- Opening Delimiter -

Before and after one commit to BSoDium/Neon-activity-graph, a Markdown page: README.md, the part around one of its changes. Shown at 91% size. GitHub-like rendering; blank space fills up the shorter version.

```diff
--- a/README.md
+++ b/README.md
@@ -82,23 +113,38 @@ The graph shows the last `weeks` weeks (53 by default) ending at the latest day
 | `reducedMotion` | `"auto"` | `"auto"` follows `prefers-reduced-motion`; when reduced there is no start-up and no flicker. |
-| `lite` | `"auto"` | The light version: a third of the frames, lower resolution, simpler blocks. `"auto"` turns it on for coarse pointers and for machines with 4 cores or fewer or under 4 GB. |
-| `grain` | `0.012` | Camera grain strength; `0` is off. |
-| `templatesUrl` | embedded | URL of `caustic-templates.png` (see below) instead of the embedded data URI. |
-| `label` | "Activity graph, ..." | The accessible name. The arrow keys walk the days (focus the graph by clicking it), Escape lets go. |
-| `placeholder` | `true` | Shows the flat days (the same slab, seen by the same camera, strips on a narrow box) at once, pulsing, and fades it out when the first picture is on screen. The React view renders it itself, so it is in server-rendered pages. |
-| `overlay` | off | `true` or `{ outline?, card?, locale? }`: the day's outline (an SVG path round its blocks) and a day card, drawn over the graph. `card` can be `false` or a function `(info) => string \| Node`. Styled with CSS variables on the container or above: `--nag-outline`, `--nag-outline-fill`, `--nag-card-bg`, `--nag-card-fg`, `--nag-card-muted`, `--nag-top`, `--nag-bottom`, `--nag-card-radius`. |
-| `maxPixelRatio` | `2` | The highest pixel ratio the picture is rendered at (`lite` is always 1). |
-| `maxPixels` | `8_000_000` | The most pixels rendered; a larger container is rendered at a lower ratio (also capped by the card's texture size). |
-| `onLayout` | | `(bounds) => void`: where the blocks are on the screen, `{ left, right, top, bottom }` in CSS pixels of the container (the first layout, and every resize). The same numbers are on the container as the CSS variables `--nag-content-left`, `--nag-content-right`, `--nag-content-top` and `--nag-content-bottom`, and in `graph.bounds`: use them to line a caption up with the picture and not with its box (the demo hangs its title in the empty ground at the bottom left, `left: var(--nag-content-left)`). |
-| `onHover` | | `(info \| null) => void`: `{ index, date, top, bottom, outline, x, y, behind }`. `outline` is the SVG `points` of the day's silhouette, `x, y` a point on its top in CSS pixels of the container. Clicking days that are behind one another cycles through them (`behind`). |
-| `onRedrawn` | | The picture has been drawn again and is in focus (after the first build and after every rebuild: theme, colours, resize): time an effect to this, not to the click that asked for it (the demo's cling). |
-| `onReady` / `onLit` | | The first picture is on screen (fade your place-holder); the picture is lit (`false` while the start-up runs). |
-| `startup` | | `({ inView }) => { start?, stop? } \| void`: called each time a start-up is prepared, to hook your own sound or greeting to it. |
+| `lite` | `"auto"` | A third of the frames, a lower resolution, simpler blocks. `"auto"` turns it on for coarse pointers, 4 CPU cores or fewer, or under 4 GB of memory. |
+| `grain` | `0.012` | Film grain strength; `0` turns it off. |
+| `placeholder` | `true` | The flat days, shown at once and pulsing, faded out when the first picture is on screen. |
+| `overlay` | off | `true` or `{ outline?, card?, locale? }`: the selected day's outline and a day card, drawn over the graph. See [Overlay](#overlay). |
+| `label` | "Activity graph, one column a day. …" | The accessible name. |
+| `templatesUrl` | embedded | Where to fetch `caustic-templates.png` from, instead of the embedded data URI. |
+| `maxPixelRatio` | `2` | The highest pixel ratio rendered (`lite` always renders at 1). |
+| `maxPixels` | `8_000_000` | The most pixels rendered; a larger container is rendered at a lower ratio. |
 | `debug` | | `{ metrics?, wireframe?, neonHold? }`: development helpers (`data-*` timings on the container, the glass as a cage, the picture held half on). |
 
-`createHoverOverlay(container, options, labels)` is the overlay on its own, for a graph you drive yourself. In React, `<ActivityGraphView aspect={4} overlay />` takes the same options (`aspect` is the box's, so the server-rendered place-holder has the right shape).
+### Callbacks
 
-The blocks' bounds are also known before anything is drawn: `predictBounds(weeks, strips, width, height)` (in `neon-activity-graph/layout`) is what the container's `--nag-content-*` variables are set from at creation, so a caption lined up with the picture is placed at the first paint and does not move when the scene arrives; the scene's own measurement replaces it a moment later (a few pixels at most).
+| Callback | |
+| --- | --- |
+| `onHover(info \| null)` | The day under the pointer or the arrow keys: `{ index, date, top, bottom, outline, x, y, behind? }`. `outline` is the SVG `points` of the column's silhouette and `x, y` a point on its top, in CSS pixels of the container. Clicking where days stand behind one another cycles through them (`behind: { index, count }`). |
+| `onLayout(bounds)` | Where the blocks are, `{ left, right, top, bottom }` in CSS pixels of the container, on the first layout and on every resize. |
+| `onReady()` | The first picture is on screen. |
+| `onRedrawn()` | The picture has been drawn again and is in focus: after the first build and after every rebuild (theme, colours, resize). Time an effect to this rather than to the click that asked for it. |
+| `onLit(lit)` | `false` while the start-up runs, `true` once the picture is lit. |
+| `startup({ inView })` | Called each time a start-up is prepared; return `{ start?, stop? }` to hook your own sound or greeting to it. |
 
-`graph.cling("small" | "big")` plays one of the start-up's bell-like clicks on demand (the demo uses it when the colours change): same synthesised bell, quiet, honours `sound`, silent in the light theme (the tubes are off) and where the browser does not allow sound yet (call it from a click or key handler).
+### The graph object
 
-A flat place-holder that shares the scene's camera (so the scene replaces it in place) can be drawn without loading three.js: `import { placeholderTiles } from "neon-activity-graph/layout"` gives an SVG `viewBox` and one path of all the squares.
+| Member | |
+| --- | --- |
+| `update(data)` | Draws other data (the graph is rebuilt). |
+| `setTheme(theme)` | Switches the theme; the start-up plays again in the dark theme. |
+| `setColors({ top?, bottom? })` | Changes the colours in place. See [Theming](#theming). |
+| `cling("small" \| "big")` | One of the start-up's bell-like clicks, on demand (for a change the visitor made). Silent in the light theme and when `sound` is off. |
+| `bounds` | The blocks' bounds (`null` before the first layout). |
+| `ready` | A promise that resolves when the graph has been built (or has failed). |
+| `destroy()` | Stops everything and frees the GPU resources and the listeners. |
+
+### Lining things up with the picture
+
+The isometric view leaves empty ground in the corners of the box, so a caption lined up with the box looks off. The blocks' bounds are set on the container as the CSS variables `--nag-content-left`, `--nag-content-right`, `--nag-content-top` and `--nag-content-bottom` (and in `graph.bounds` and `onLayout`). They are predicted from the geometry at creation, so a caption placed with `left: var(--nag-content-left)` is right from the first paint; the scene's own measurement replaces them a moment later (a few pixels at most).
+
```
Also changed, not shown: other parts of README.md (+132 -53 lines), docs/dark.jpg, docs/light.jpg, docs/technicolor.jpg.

- Closing Delimiter -

**What you are asked to do**
Write the entries out again, exactly and completely.

**Exercise response**
Before and after one commit to BSoDium/Neon-activity-graph, a Markdown page: README.md, the part around one of its changes. Shown at 91% size. GitHub-like rendering; blank space fills up the shorter version.

```diff
--- a/README.md
+++ b/README.md
@@ -82,23 +113,38 @@ The graph shows the last `weeks` weeks (53 by default) ending at the latest day
 | `reducedMotion` | `"auto"` | `"auto"` follows `prefers-reduced-motion`; when reduced there is no start-up and no flicker. |
-| `lite` | `"auto"` | The light version: a third of the frames, lower resolution, simpler blocks. `"auto"` turns it on for coarse pointers and for machines with 4 cores or fewer or under 4 GB. |
-| `grain` | `0.012` | Camera grain strength; `0` is off. |
-| `templatesUrl` | embedded | URL of `caustic-templates.png` (see below) instead of the embedded data URI. |
-| `label` | "Activity graph, ..." | The accessible name. The arrow keys walk the days (focus the graph by clicking it), Escape lets go. |
-| `placeholder` | `true` | Shows the flat days (the same slab, seen by the same camera, strips on a narrow box) at once, pulsing, and fades it out when the first picture is on screen. The React view renders it itself, so it is in server-rendered pages. |
-| `overlay` | off | `true` or `{ outline?, card?, locale? }`: the day's outline (an SVG path round its blocks) and a day card, drawn over the graph. `card` can be `false` or a function `(info) => string \| Node`. Styled with CSS variables on the container or above: `--nag-outline`, `--nag-outline-fill`, `--nag-card-bg`, `--nag-card-fg`, `--nag-card-muted`, `--nag-top`, `--nag-bottom`, `--nag-card-radius`. |
-| `maxPixelRatio` | `2` | The highest pixel ratio the picture is rendered at (`lite` is always 1). |
-| `maxPixels` | `8_000_000` | The most pixels rendered; a larger container is rendered at a lower ratio (also capped by the card's texture size). |
-| `onLayout` | | `(bounds) => void`: where the blocks are on the screen, `{ left, right, top, bottom }` in CSS pixels of the container (the first layout, and every resize). The same numbers are on the container as the CSS variables `--nag-content-left`, `--nag-content-right`, `--nag-content-top` and `--nag-content-bottom`, and in `graph.bounds`: use them to line a caption up with the picture and not with its box (the demo hangs its title in the empty ground at the bottom left, `left: var(--nag-content-left)`). |
-| `onHover` | | `(info \| null) => void`: `{ index, date, top, bottom, outline, x, y, behind }`. `outline` is the SVG `points` of the day's silhouette, `x, y` a point on its top in CSS pixels of the container. Clicking days that are behind one another cycles through them (`behind`). |
-| `onRedrawn` | | The picture has been drawn again and is in focus (after the first build and after every rebuild: theme, colours, resize): time an effect to this, not to the click that asked for it (the demo's cling). |
-| `onReady` / `onLit` | | The first picture is on screen (fade your place-holder); the picture is lit (`false` while the start-up runs). |
-| `startup` | | `({ inView }) => { start?, stop? } \| void`: called each time a start-up is prepared, to hook your own sound or greeting to it. |
+| `lite` | `"auto"` | A third of the frames, a lower resolution, simpler blocks. `"auto"` turns it on for coarse pointers, 4 CPU cores or fewer, or under 4 GB of memory. |
+| `grain` | `0.012` | Film grain strength; `0` turns it off. |
+| `placeholder` | `true` | The flat days, shown at once and pulsing, faded out when the first picture is on screen. |
+| `overlay` | off | `true` or `{ outline?, card?, locale? }`: the selected day's outline and a day card, drawn over the graph. See [Overlay](#overlay). |
+| `label` | "Activity graph, one column a day. …" | The accessible name. |
+| `templatesUrl` | embedded | Where to fetch `caustic-templates.png` from, instead of the embedded data URI. |
+| `maxPixelRatio` | `2` | The highest pixel ratio rendered (`lite` always renders at 1). |
+| `maxPixels` | `8_000_000` | The most pixels rendered; a larger container is rendered at a lower ratio. |
 | `debug` | | `{ metrics?, wireframe?, neonHold? }`: development helpers (`data-*` timings on the container, the glass as a cage, the picture held half on). |
 
-`createHoverOverlay(container, options, labels)` is the overlay on its own, for a graph you drive yourself. In React, `<ActivityGraphView aspect={4} overlay />` takes the same options (`aspect` is the box's, so the server-rendered place-holder has the right shape).
+### Callbacks
 
-The blocks' bounds are also known before anything is drawn: `predictBounds(weeks, strips, width, height)` (in `neon-activity-graph/layout`) is what the container's `--nag-content-*` variables are set from at creation, so a caption lined up with the picture is placed at the first paint and does not move when the scene arrives; the scene's own measurement replaces it a moment later (a few pixels at most).
+| Callback | |
+| --- | --- |
+| `onHover(info \| null)` | The day under the pointer or the arrow keys: `{ index, date, top, bottom, outline, x, y, behind? }`. `outline` is the SVG `points` of the column's silhouette and `x, y` a point on its top, in CSS pixels of the container. Clicking where days stand behind one another cycles through them (`behind: { index, count }`). |
+| `onLayout(bounds)` | Where the blocks are, `{ left, right, top, bottom }` in CSS pixels of the container, on the first layout and on every resize. |
+| `onReady()` | The first picture is on screen. |
+| `onRedrawn()` | The picture has been drawn again and is in focus: after the first build and after every rebuild (theme, colours, resize). Time an effect to this rather than to the click that asked for it. |
+| `onLit(lit)` | `false` while the start-up runs, `true` once the picture is lit. |
+| `startup({ inView })` | Called each time a start-up is prepared; return `{ start?, stop? }` to hook your own sound or greeting to it. |
 
-`graph.cling("small" | "big")` plays one of the start-up's bell-like clicks on demand (the demo uses it when the colours change): same synthesised bell, quiet, honours `sound`, silent in the light theme (the tubes are off) and where the browser does not allow sound yet (call it from a click or key handler).
+### The graph object
 
-A flat place-holder that shares the scene's camera (so the scene replaces it in place) can be drawn without loading three.js: `import { placeholderTiles } from "neon-activity-graph/layout"` gives an SVG `viewBox` and one path of all the squares.
+| Member | |
+| --- | --- |
+| `update(data)` | Draws other data (the graph is rebuilt). |
+| `setTheme(theme)` | Switches the theme; the start-up plays again in the dark theme. |
+| `setColors({ top?, bottom? })` | Changes the colours in place. See [Theming](#theming). |
+| `cling("small" \| "big")` | One of the start-up's bell-like clicks, on demand (for a change the visitor made). Silent in the light theme and when `sound` is off. |
+| `bounds` | The blocks' bounds (`null` before the first layout). |
+| `ready` | A promise that resolves when the graph has been built (or has failed). |
+| `destroy()` | Stops everything and frees the GPU resources and the listeners. |
+
+### Lining things up with the picture
+
+The isometric view leaves empty ground in the corners of the box, so a caption lined up with the box looks off. The blocks' bounds are set on the container as the CSS variables `--nag-content-left`, `--nag-content-right`, `--nag-content-top` and `--nag-content-bottom` (and in `graph.bounds` and `onLayout`). They are predicted from the geometry at creation, so a caption placed with `left: var(--nag-content-left)` is right from the first paint; the scene's own measurement replaces them a moment later (a few pixels at most).
+
```
Also changed, not shown: other parts of README.md (+132 -53 lines), docs/dark.jpg, docs/light.jpg, docs/technicolor.jpg.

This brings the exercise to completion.